WHAT NEEDS TO BE DONE: A faithful copy of all the records is needed, with the pictures omitted.

++++ MATERIAL SHOWN ++++

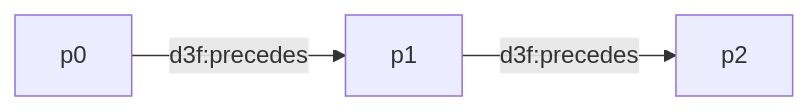
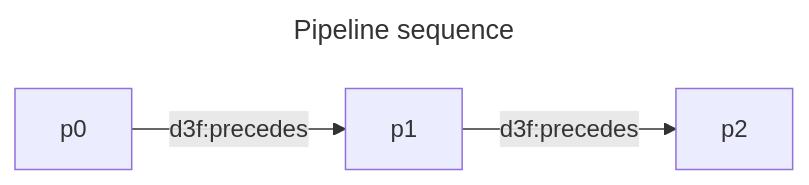
The second of 2 diagrams in app/src/data/examples/004-data-pipeline.md (ioggstream/d3sign), drawn with Mermaid before and after one commit. The commit also changed 8 other files, not shown here.

Commit message:
Fix: #6. Diagram titles.

````diff
--- a/app/src/data/examples/004-data-pipeline.md
+++ b/app/src/data/examples/004-data-pipeline.md
@@ -39,6 +39,9 @@
 ```mermaid
+---
+title: Pipeline sequence
+---
 graph LR
 
 p0 -->|d3f:precedes| p1 -->|d3f:precedes| p2
 
 ```
````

++++

COMPLETED TASK:
The second of 2 diagrams in app/src/data/examples/004-data-pipeline.md (ioggstream/d3sign), drawn with Mermaid before and after one commit. The commit also changed 8 other files, not shown here.

Commit message:
Fix: #6. Diagram titles.

````diff
--- a/app/src/data/examples/004-data-pipeline.md
+++ b/app/src/data/examples/004-data-pipeline.md
@@ -39,6 +39,9 @@
 ```mermaid
+---
+title: Pipeline sequence
+---
 graph LR
 
 p0 -->|d3f:precedes| p1 -->|d3f:precedes| p2
 
 ```
````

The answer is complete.